# PROBLEM DESCRIPTION
Leave out the pictures, then return the records word for word.

# PROVIDED DATA

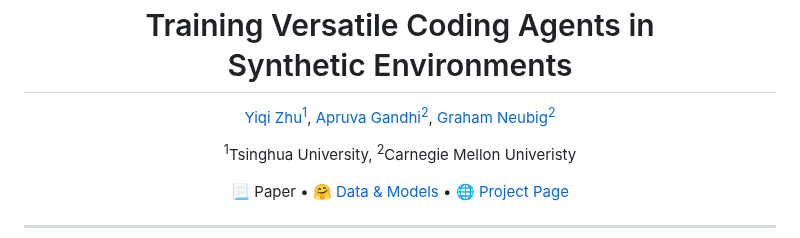
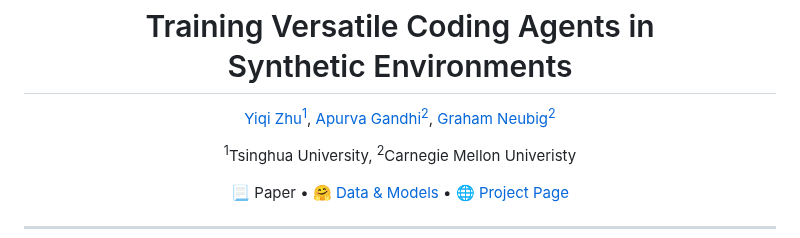
Before and after one commit to neulab/SWE-Playground, a Markdown page: README.md, the part around the change. Drawn GitHub-style.

Commit message:
fix: Fix typo in README.

```diff
--- a/README.md
+++ b/README.md
@@ -2,7 +2,7 @@
 
 <p align="center">
   <a href="https://zhu-yiqi.github.io" style="text-decoration: none;">Yiqi Zhu<sup>1</sup></a>,
-  <a href="https://apga.github.io" style="text-decoration: none;">Apruva Gandhi<sup>2</sup></a>,
+  <a href="https://apga.github.io" style="text-decoration: none;">Apurva Gandhi<sup>2</sup></a>,
   <a href="https://www.phontron.com" style="text-decoration: none;">Graham Neubig<sup>2</sup></a>
 </p>
 
```
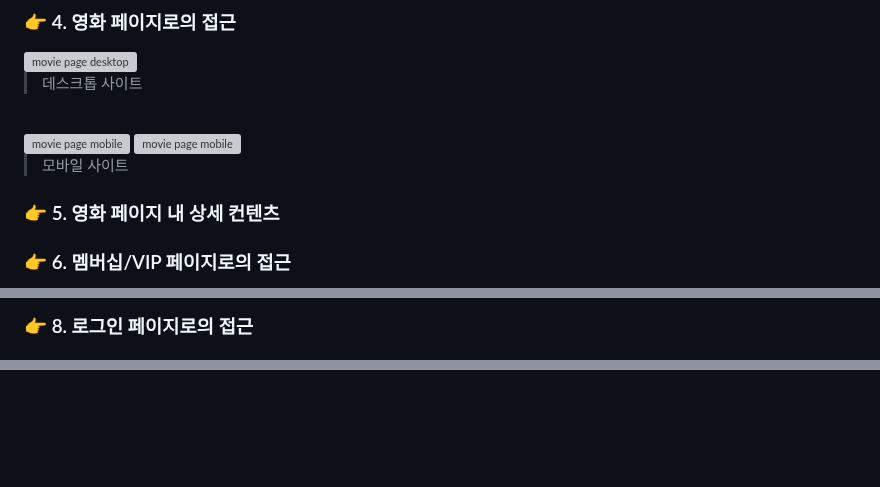
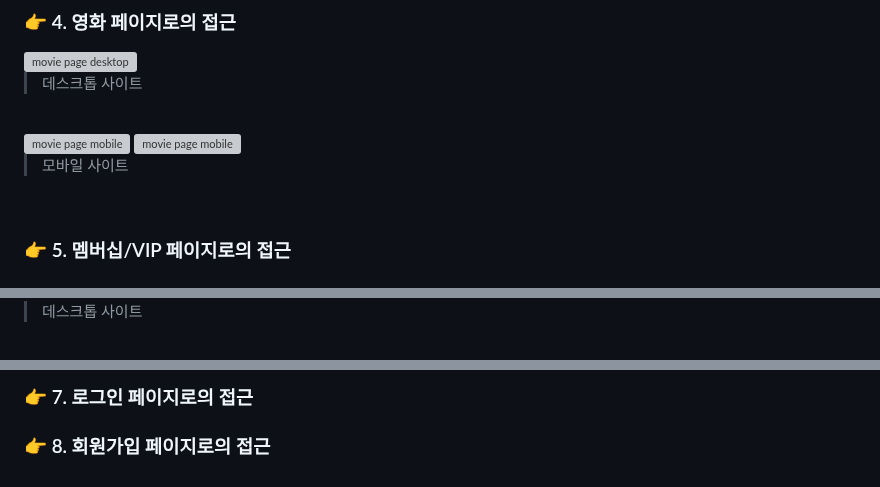
Before and after one commit to yunyungu/megabox, a Markdown page: README.md, 3 parts joined by grey strips. GitHub-like rendering; blank space fills up the shorter version; grey boxes are pictures that could not be loaded.

```diff
--- a/README.md
+++ b/README.md
@@ -282,7 +282,7 @@ data.sort(function(a,b){
 
 > 모바일 사이트
 
-### :point_right: 5. 영화 페이지 내 상세 컨텐츠
+<br>
 
-### :point_right: 6. 멤버십/VIP 페이지로의 접근
+### :point_right: 5. 멤버십/VIP 페이지로의 접근
 
@@ -290,3 +291,3 @@ data.sort(function(a,b){
 
-### :point_right: 8. 로그인 페이지로의 접근
+> 데스크톱 사이트
 
@@ -293,0 +310,3 @@ data.sort(function(a,b){
+### :point_right: 7. 로그인 페이지로의 접근
+
+### :point_right: 8. 회원가입 페이지로의 접근
```
Also changed, not shown: other parts of README.md (+19 -3 lines).
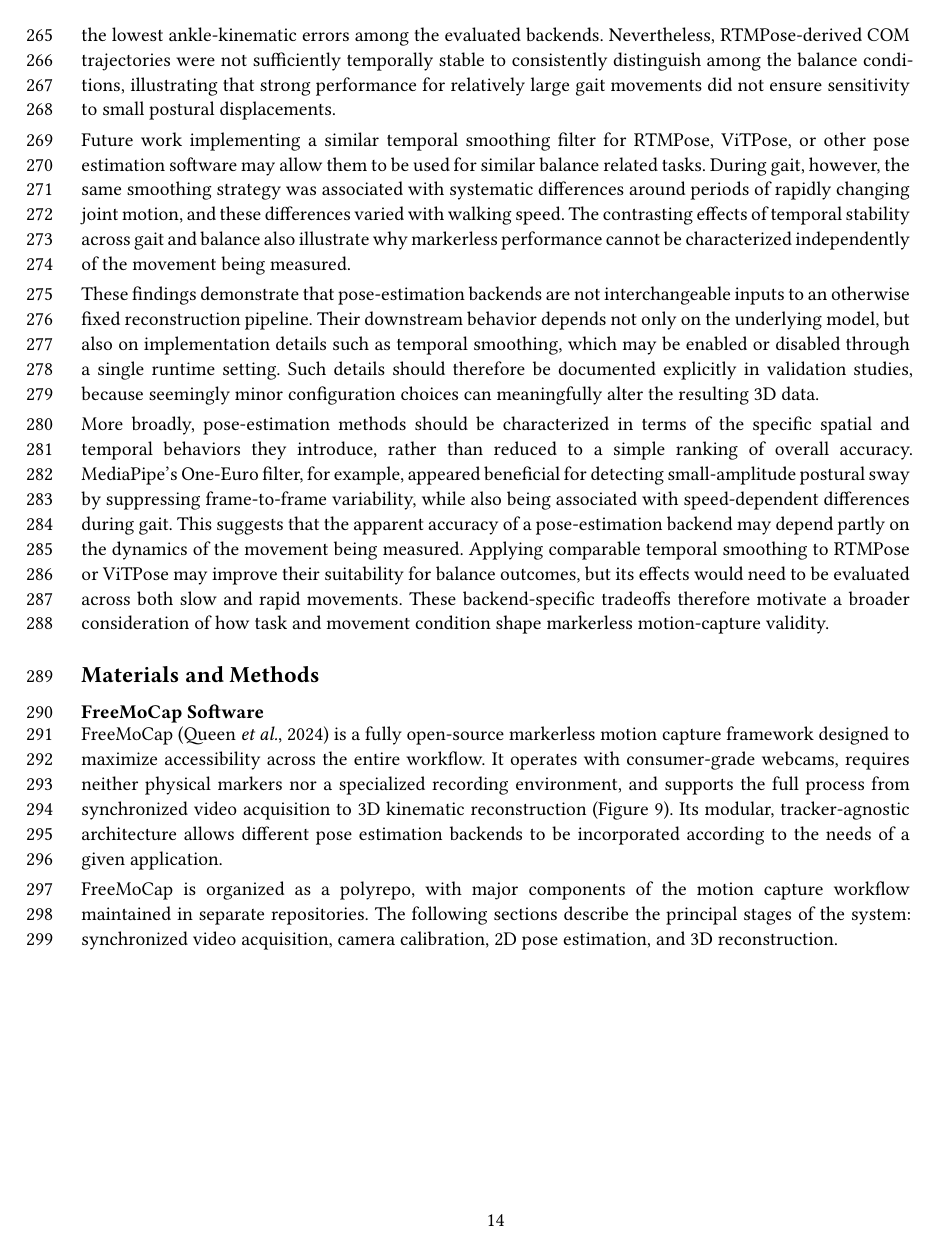
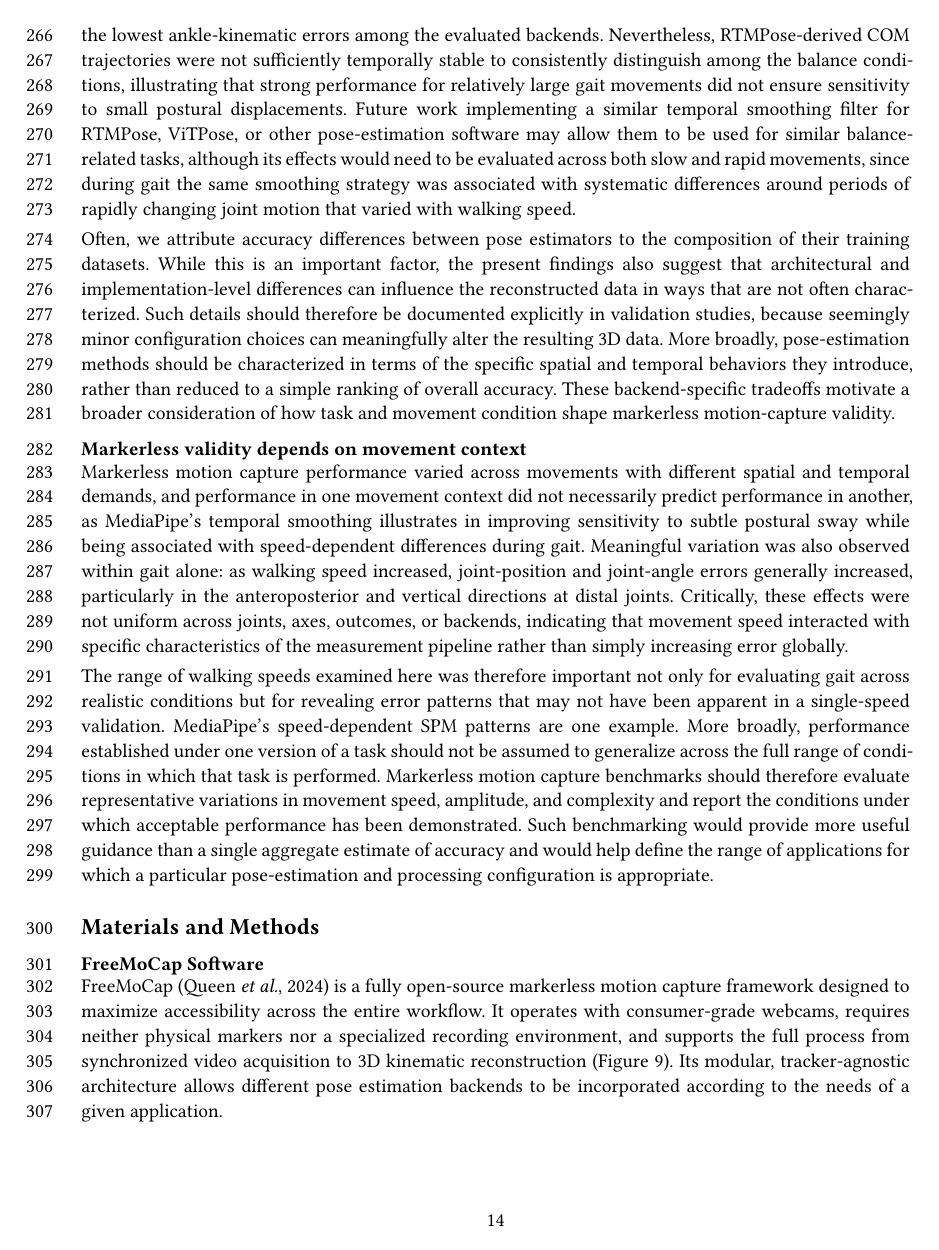
Before and after one commit to aaroncherian/dissertation, a Typst document (elife/paper.typ, which reads elife/discussion.typ): page 14 of 41. Compiled offline with Typst 0.15.

Commit message:
Update discussion.typ

```diff
--- a/elife/discussion.typ
+++ b/elife/discussion.typ
@@ -6,10 +7,10 @@ This study demonstrates that an accessible, six-camera markerless motion capture
 
 == Agreement and sensitivity across gait and balance
 
-Across the evaluated backends, the system produced gait measurements that generally agreed well with the marker-based reference, while MediaPipe-derived data also captured small condition-dependent changes in postural sway.
+Across the evaluated backends, the markerless system, from all pose estimation backends, produced gait measurements that generally agreed well with the marker-based reference, while MediaPipe-derived data also captured small condition-dependent changes in postural sway.
 
 === Gait
-Joint trajectory errors were generally under 30 mm and sagittal joint angle errors below 5°, consistent with ranges reported across other markerless validation studies (6-30 mm for trajectories, 2-11° for sagittal angles) @ripicComparisonThreedimensionalKinematics2023 @nakanoEvaluation3DMarkerless2020 @kankoAssessmentSpatiotemporalGait2021 @uhlrichOpenCapHumanMovement2023. These errors also fall within the 2–5° range that McGinley et al. characterize as acceptable or potentially acceptable for many clinical interpretations, although suitability ultimately depends on the outcome and application @mcginleyReliabilityThreedimensionalKinematic2009.
+Joint trajectory errors were generally under 30 mm and sagittal joint angle errors below 5°, consistent with ranges reported across other markerless validation studies (6-30 mm for trajectories, 2-11° for sagittal angles) @ripicComparisonThreedimensionalKinematics2023 @nakanoEvaluation3DMarkerless2020 @kankoAssessmentSpatiotemporalGait2021 @uhlrichOpenCapHumanMovement2023. These errors also fall within the 2-5° range that McGinley et al. characterize as acceptable or potentially acceptable for many clinical interpretations, although suitability ultimately depends on the outcome and application @mcginleyReliabilityThreedimensionalKinematic2009.
 
 Spatiotemporal gait parameters pooled across walking speeds showed minimal bias and strong agreement with the reference. Agreement was lowest for swing duration, although it remained strong (ICC ≈ 0.90), consistent with the reduced swing-phase agreement reported by Kanko et al. @kankoAssessmentSpatiotemporalGait2021. At the 30 Hz sampling rate used here, gait-event timing was resolved in approximately 33 ms increments. A one-frame difference therefore represents a comparatively large proportion of the shorter swing phase, limiting the resolution with which small timing differences can be detected. Higher-frame-rate cameras may improve the temporal accuracy of these measures.
 
@@ -36 +38,2 @@ ViTPose-derived reconstructions exhibited a different error profile. They requir
 
+Often, we attribute accuracy differences between pose estimators to the composition of their training datasets. While this is an important factor, the present findings also suggest that architectural and implementation-level differences can influence the reconstructed data in ways that are not often characterized. Such details should therefore be documented explicitly in validation studies, because seemingly minor configuration choices can meaningfully alter the resulting 3D data. More broadly, pose-estimation methods should be characterized in terms of the specific spatial and temporal behaviors they introduce, rather than reduced to a simple ranking of overall accuracy. These backend-specific tradeoffs motivate a broader consideration of how task and movement condition shape markerless motion-capture validity.
@@ -38,6 +40,7 @@ RTMPose-derived reconstructions were comparatively consistent across spatial, ki
 
-Future work implementing a similar temporal smoothing filter for RTMPose, ViTPose, or other pose estimation software may allow them to be used for similar balance related tasks. During gait, however, the same smoothing strategy was associated with systematic differences around periods of rapidly changing joint motion, and these differences varied with walking speed. The contrasting effects of temporal stability across gait and balance also illustrate why markerless performance cannot be characterized independently of the movement being measured.
 
-These findings demonstrate that pose-estimation backends are not interchangeable inputs to an otherwise fixed reconstruction pipeline. Their downstream behavior depends not only on the underlying model, but also on implementation details such as temporal smoothing, which may be enabled or disabled through a single runtime setting. Such details should therefore be documented explicitly in validation studies, because seemingly minor configuration choices can meaningfully alter the resulting 3D data.
+== Markerless validity depends on movement context
 
-More broadly, pose-estimation methods should be characterized in terms of the specific spatial and temporal behaviors they introduce, rather than reduced to a simple ranking of overall accuracy. MediaPipe's One-Euro filter, for example, appeared beneficial for detecting small-amplitude postural sway by suppressing frame-to-frame variability, while also being associated with speed-dependent differences during gait. This suggests that the apparent accuracy of a pose-estimation backend may depend partly on the dynamics of the movement being measured. Applying comparable temporal smoothing to RTMPose or ViTPose may improve their suitability for balance outcomes, but its effects would need to be evaluated across both slow and rapid movements. These backend-specific tradeoffs therefore motivate a broader consideration of how task and movement condition shape markerless motion-capture validity.
+Markerless motion capture performance varied across movements with different spatial and temporal demands, and performance in one movement context did not necessarily predict performance in another, as MediaPipe's temporal smoothing illustrates in improving sensitivity to subtle postural sway while being associated with speed-dependent differences during gait. Meaningful variation was also observed within gait alone: as walking speed increased, joint-position and joint-angle errors generally increased, particularly in the anteroposterior and vertical directions at distal joints. Critically, these effects were not uniform across joints, axes, outcomes, or backends, indicating that movement speed interacted with specific characteristics of the measurement pipeline rather than simply increasing error globally.
+
+The range of walking speeds examined here was therefore important not only for evaluating gait across realistic conditions but for revealing error patterns that may not have been apparent in a single-speed validation. MediaPipe's speed-dependent SPM patterns are one example. More broadly, performance established under one version of a task should not be assumed to generalize across the full range of conditions in which that task is performed. Markerless motion capture benchmarks should therefore evaluate representative variations in movement speed, amplitude, and complexity and report the conditions under which acceptable performance has been demonstrated. Such benchmarking would provide more useful guidance than a single aggregate estimate of accuracy and would help define the range of applications for which a particular pose-estimation and processing configuration is appropriate.
```
Also changed, not shown: elife/discussion.typ (11 more changed lines).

# EXERCISE ANSWER
Before and after one commit to neulab/SWE-Playground, a Markdown page: README.md, the part around the change. Drawn GitHub-style.

Commit message:
fix: Fix typo in README.

```diff
--- a/README.md
+++ b/README.md
@@ -2,7 +2,7 @@
 
 <p align="center">
   <a href="https://zhu-yiqi.github.io" style="text-decoration: none;">Yiqi Zhu<sup>1</sup></a>,
-  <a href="https://apga.github.io" style="text-decoration: none;">Apruva Gandhi<sup>2</sup></a>,
+  <a href="https://apga.github.io" style="text-decoration: none;">Apurva Gandhi<sup>2</sup></a>,
   <a href="https://www.phontron.com" style="text-decoration: none;">Graham Neubig<sup>2</sup></a>
 </p>
 
```
Before and after one commit to yunyungu/megabox, a Markdown page: README.md, 3 parts joined by grey strips. GitHub-like rendering; blank space fills up the shorter version; grey boxes are pictures that could not be loaded.

```diff
--- a/README.md
+++ b/README.md
@@ -282,7 +282,7 @@ data.sort(function(a,b){
 
 > 모바일 사이트
 
-### :point_right: 5. 영화 페이지 내 상세 컨텐츠
+<br>
 
-### :point_right: 6. 멤버십/VIP 페이지로의 접근
+### :point_right: 5. 멤버십/VIP 페이지로의 접근
 
@@ -290,3 +291,3 @@ data.sort(function(a,b){
 
-### :point_right: 8. 로그인 페이지로의 접근
+> 데스크톱 사이트
 
@@ -293,0 +310,3 @@ data.sort(function(a,b){
+### :point_right: 7. 로그인 페이지로의 접근
+
+### :point_right: 8. 회원가입 페이지로의 접근
```
Also changed, not shown: other parts of README.md (+19 -3 lines).
Before and after one commit to aaroncherian/dissertation, a Typst document (elife/paper.typ, which reads elife/discussion.typ): page 14 of 41. Compiled offline with Typst 0.15.

Commit message:
Update discussion.typ

```diff
--- a/elife/discussion.typ
+++ b/elife/discussion.typ
@@ -6,10 +7,10 @@ This study demonstrates that an accessible, six-camera markerless motion capture
 
 == Agreement and sensitivity across gait and balance
 
-Across the evaluated backends, the system produced gait measurements that generally agreed well with the marker-based reference, while MediaPipe-derived data also captured small condition-dependent changes in postural sway.
+Across the evaluated backends, the markerless system, from all pose estimation backends, produced gait measurements that generally agreed well with the marker-based reference, while MediaPipe-derived data also captured small condition-dependent changes in postural sway.
 
 === Gait
-Joint trajectory errors were generally under 30 mm and sagittal joint angle errors below 5°, consistent with ranges reported across other markerless validation studies (6-30 mm for trajectories, 2-11° for sagittal angles) @ripicComparisonThreedimensionalKinematics2023 @nakanoEvaluation3DMarkerless2020 @kankoAssessmentSpatiotemporalGait2021 @uhlrichOpenCapHumanMovement2023. These errors also fall within the 2–5° range that McGinley et al. characterize as acceptable or potentially acceptable for many clinical interpretations, although suitability ultimately depends on the outcome and application @mcginleyReliabilityThreedimensionalKinematic2009.
+Joint trajectory errors were generally under 30 mm and sagittal joint angle errors below 5°, consistent with ranges reported across other markerless validation studies (6-30 mm for trajectories, 2-11° for sagittal angles) @ripicComparisonThreedimensionalKinematics2023 @nakanoEvaluation3DMarkerless2020 @kankoAssessmentSpatiotemporalGait2021 @uhlrichOpenCapHumanMovement2023. These errors also fall within the 2-5° range that McGinley et al. characterize as acceptable or potentially acceptable for many clinical interpretations, although suitability ultimately depends on the outcome and application @mcginleyReliabilityThreedimensionalKinematic2009.
 
 Spatiotemporal gait parameters pooled across walking speeds showed minimal bias and strong agreement with the reference. Agreement was lowest for swing duration, although it remained strong (ICC ≈ 0.90), consistent with the reduced swing-phase agreement reported by Kanko et al. @kankoAssessmentSpatiotemporalGait2021. At the 30 Hz sampling rate used here, gait-event timing was resolved in approximately 33 ms increments. A one-frame difference therefore represents a comparatively large proportion of the shorter swing phase, limiting the resolution with which small timing differences can be detected. Higher-frame-rate cameras may improve the temporal accuracy of these measures.
 
@@ -36 +38,2 @@ ViTPose-derived reconstructions exhibited a different error profile. They requir
 
+Often, we attribute accuracy differences between pose estimators to the composition of their training datasets. While this is an important factor, the present findings also suggest that architectural and implementation-level differences can influence the reconstructed data in ways that are not often characterized. Such details should therefore be documented explicitly in validation studies, because seemingly minor configuration choices can meaningfully alter the resulting 3D data. More broadly, pose-estimation methods should be characterized in terms of the specific spatial and temporal behaviors they introduce, rather than reduced to a simple ranking of overall accuracy. These backend-specific tradeoffs motivate a broader consideration of how task and movement condition shape markerless motion-capture validity.
@@ -38,6 +40,7 @@ RTMPose-derived reconstructions were comparatively consistent across spatial, ki
 
-Future work implementing a similar temporal smoothing filter for RTMPose, ViTPose, or other pose estimation software may allow them to be used for similar balance related tasks. During gait, however, the same smoothing strategy was associated with systematic differences around periods of rapidly changing joint motion, and these differences varied with walking speed. The contrasting effects of temporal stability across gait and balance also illustrate why markerless performance cannot be characterized independently of the movement being measured.
 
-These findings demonstrate that pose-estimation backends are not interchangeable inputs to an otherwise fixed reconstruction pipeline. Their downstream behavior depends not only on the underlying model, but also on implementation details such as temporal smoothing, which may be enabled or disabled through a single runtime setting. Such details should therefore be documented explicitly in validation studies, because seemingly minor configuration choices can meaningfully alter the resulting 3D data.
+== Markerless validity depends on movement context
 
-More broadly, pose-estimation methods should be characterized in terms of the specific spatial and temporal behaviors they introduce, rather than reduced to a simple ranking of overall accuracy. MediaPipe's One-Euro filter, for example, appeared beneficial for detecting small-amplitude postural sway by suppressing frame-to-frame variability, while also being associated with speed-dependent differences during gait. This suggests that the apparent accuracy of a pose-estimation backend may depend partly on the dynamics of the movement being measured. Applying comparable temporal smoothing to RTMPose or ViTPose may improve their suitability for balance outcomes, but its effects would need to be evaluated across both slow and rapid movements. These backend-specific tradeoffs therefore motivate a broader consideration of how task and movement condition shape markerless motion-capture validity.
+Markerless motion capture performance varied across movements with different spatial and temporal demands, and performance in one movement context did not necessarily predict performance in another, as MediaPipe's temporal smoothing illustrates in improving sensitivity to subtle postural sway while being associated with speed-dependent differences during gait. Meaningful variation was also observed within gait alone: as walking speed increased, joint-position and joint-angle errors generally increased, particularly in the anteroposterior and vertical directions at distal joints. Critically, these effects were not uniform across joints, axes, outcomes, or backends, indicating that movement speed interacted with specific characteristics of the measurement pipeline rather than simply increasing error globally.
+
+The range of walking speeds examined here was therefore important not only for evaluating gait across realistic conditions but for revealing error patterns that may not have been apparent in a single-speed validation. MediaPipe's speed-dependent SPM patterns are one example. More broadly, performance established under one version of a task should not be assumed to generalize across the full range of conditions in which that task is performed. Markerless motion capture benchmarks should therefore evaluate representative variations in movement speed, amplitude, and complexity and report the conditions under which acceptable performance has been demonstrated. Such benchmarking would provide more useful guidance than a single aggregate estimate of accuracy and would help define the range of applications for which a particular pose-estimation and processing configuration is appropriate.
```
Also changed, not shown: elife/discussion.typ (11 more changed lines).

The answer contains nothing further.